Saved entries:
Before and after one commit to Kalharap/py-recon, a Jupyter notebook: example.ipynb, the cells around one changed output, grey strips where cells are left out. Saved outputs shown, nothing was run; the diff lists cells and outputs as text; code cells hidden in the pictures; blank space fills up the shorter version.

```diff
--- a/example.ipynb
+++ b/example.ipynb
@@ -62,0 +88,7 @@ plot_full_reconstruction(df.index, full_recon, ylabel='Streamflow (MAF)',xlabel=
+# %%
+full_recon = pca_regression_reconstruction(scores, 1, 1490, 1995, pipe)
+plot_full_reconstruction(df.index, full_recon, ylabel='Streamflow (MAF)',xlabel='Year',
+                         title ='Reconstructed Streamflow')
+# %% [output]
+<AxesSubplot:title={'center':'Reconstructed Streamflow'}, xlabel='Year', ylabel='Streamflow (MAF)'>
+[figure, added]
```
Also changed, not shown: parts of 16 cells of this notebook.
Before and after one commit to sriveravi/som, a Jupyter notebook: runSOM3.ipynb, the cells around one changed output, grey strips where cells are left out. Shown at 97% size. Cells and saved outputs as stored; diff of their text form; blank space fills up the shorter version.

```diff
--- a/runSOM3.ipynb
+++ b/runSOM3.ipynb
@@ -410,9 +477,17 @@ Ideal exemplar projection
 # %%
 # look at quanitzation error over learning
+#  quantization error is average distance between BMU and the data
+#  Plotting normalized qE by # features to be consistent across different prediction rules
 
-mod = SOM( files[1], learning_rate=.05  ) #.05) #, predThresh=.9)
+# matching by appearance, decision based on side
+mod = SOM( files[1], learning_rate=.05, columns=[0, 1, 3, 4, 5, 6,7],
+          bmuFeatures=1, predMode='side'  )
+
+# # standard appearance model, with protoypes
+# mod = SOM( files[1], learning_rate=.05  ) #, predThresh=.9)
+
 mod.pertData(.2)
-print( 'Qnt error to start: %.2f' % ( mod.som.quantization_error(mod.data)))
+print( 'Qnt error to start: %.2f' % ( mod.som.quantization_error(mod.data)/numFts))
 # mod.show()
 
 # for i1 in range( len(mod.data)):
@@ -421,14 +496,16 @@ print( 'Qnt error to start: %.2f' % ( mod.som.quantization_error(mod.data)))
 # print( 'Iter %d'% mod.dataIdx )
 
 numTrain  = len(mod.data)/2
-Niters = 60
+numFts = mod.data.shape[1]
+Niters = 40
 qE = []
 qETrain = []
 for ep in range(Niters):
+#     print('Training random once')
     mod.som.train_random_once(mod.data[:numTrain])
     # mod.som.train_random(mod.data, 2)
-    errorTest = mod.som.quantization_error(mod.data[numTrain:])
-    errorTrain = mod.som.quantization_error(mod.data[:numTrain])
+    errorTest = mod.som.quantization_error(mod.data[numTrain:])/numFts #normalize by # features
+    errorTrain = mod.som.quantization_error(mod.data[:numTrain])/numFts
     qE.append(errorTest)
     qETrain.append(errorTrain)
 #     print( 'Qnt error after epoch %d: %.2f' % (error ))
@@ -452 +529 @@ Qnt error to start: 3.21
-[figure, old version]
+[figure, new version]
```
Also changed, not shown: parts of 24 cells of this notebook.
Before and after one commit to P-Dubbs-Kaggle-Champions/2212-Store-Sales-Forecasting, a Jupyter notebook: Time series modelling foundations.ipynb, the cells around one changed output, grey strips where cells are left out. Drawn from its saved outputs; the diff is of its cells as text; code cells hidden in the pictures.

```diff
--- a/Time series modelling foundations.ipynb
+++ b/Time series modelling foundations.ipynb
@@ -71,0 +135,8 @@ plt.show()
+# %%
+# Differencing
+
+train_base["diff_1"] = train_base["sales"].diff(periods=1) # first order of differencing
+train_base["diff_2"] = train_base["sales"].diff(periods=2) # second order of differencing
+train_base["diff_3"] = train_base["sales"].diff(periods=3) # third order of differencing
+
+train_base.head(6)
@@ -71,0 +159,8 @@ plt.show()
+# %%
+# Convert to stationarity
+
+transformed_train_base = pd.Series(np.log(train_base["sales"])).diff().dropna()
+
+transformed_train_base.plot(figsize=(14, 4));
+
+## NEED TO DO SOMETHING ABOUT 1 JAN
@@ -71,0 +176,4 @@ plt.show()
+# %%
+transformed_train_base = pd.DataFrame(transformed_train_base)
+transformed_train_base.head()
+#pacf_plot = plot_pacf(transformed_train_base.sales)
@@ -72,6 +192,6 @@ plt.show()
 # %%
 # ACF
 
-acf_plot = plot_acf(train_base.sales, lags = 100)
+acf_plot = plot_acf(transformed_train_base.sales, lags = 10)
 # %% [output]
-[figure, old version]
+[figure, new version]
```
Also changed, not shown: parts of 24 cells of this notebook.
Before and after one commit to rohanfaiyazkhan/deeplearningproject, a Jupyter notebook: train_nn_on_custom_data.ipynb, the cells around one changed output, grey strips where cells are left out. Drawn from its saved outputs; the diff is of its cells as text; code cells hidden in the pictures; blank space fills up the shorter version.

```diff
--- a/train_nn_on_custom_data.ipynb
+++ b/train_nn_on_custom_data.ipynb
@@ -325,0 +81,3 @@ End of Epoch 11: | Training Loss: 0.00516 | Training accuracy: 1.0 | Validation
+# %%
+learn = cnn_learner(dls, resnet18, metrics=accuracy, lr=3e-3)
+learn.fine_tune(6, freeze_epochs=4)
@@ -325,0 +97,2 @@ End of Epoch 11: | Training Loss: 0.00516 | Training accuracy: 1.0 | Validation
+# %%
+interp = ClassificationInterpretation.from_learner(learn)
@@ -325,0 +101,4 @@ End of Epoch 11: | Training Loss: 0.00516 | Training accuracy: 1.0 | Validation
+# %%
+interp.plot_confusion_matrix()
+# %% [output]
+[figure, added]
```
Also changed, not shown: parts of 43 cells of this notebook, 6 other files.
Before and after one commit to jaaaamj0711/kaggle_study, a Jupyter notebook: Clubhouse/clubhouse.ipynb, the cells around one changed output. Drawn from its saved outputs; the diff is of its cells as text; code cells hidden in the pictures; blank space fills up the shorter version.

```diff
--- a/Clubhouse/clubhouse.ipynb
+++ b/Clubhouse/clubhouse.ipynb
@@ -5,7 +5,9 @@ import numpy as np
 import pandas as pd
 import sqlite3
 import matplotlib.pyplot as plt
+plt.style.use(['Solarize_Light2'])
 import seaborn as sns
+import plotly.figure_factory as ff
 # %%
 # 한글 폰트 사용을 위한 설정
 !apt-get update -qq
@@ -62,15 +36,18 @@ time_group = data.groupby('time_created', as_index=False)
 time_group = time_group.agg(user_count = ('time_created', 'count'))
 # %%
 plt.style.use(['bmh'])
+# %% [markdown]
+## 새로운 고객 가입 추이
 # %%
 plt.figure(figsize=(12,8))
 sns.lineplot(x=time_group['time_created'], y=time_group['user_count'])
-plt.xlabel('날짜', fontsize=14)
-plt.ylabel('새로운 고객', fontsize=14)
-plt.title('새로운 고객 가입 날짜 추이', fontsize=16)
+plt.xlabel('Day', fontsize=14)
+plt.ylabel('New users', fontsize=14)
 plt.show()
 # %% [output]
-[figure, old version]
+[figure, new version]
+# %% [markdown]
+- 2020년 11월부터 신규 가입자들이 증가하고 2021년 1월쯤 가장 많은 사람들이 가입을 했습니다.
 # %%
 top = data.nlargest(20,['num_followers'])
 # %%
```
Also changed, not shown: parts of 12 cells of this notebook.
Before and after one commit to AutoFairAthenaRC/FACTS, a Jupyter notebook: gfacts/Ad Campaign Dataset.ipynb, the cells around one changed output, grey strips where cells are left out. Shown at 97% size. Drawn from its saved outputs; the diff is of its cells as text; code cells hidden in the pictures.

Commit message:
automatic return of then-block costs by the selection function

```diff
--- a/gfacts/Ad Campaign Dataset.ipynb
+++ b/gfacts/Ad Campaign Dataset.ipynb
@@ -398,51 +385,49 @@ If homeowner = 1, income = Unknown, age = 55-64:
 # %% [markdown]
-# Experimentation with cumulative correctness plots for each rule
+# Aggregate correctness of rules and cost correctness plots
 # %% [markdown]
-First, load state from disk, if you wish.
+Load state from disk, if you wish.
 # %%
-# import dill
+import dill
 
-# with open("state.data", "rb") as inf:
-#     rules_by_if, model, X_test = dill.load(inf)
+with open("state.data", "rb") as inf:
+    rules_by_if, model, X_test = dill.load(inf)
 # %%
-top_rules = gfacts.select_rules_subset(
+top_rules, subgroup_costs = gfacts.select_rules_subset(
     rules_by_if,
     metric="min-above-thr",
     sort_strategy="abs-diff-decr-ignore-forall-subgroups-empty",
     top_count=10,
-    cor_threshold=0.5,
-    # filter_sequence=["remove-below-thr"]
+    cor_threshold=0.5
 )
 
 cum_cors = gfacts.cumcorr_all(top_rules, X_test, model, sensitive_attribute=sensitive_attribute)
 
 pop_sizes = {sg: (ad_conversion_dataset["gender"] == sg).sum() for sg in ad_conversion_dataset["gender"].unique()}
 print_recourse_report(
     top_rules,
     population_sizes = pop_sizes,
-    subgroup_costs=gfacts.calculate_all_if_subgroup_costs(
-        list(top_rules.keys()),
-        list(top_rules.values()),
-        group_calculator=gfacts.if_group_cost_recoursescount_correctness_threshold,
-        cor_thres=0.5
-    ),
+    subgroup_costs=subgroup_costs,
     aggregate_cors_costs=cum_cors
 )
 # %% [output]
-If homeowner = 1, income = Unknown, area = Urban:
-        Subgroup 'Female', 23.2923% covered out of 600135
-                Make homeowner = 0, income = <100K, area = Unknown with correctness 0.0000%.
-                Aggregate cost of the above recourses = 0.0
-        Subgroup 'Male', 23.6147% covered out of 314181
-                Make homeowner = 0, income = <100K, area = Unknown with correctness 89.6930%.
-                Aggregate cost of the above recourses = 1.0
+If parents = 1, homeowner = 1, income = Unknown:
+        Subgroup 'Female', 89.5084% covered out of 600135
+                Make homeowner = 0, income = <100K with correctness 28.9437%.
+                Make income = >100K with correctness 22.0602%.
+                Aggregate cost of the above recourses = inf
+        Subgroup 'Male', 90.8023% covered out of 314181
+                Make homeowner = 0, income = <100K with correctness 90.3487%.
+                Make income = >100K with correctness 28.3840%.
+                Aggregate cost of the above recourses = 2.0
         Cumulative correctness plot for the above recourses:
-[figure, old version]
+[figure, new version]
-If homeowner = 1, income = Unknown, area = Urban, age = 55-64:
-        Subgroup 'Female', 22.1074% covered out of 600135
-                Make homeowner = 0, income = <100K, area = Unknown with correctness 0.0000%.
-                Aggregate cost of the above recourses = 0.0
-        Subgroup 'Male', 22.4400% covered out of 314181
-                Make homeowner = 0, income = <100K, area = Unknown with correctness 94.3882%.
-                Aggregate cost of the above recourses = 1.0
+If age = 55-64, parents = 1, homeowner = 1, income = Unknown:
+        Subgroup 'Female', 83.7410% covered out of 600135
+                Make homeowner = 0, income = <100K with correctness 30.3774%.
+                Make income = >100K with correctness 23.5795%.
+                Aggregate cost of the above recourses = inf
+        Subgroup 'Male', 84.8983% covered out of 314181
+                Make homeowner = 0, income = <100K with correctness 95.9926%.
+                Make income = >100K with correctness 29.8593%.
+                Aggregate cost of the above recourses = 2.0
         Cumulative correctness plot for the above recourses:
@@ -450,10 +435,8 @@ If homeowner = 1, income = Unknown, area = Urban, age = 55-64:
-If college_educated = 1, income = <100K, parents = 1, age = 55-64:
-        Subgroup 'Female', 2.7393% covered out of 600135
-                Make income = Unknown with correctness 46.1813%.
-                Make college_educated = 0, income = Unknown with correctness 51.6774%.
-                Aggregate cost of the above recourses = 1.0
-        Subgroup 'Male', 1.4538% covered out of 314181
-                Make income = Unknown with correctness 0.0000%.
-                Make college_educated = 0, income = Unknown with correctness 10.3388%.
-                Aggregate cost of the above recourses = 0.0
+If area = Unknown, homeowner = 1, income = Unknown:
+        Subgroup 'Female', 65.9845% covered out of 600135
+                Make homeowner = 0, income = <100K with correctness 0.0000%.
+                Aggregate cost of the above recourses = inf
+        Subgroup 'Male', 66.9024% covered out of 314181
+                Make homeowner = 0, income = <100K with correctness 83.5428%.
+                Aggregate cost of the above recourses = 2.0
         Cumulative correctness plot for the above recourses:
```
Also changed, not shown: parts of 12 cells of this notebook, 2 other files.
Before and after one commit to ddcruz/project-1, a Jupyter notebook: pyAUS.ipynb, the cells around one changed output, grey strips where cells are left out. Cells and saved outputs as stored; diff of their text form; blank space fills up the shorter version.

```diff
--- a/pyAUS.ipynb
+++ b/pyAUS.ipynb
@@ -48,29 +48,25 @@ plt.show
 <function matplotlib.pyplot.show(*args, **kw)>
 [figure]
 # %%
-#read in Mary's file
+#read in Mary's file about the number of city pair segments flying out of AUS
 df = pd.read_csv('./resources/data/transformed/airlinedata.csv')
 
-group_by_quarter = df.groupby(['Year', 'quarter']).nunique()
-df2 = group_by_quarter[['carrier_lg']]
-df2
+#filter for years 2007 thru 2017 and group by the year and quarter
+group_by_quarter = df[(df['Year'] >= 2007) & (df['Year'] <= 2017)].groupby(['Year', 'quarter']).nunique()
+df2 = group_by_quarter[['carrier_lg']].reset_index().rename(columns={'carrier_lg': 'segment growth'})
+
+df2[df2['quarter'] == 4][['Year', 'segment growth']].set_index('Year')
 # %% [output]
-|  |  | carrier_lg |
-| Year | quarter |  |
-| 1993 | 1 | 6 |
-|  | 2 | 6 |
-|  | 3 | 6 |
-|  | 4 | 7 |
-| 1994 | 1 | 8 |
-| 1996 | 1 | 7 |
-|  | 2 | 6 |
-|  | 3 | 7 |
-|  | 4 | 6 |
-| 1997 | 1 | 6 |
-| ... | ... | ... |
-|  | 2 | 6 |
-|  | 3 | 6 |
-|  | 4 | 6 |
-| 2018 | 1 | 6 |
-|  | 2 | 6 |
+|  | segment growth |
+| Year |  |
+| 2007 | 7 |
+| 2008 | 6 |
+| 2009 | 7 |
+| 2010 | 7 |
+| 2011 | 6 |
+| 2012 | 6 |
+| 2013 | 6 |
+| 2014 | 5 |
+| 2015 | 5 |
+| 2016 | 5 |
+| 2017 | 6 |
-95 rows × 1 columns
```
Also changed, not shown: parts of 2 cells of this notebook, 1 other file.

§ Exercise objective:
Find every line in the records that has the string "parts", then state how many there are and nothing else.

§ Answer to this problem:
7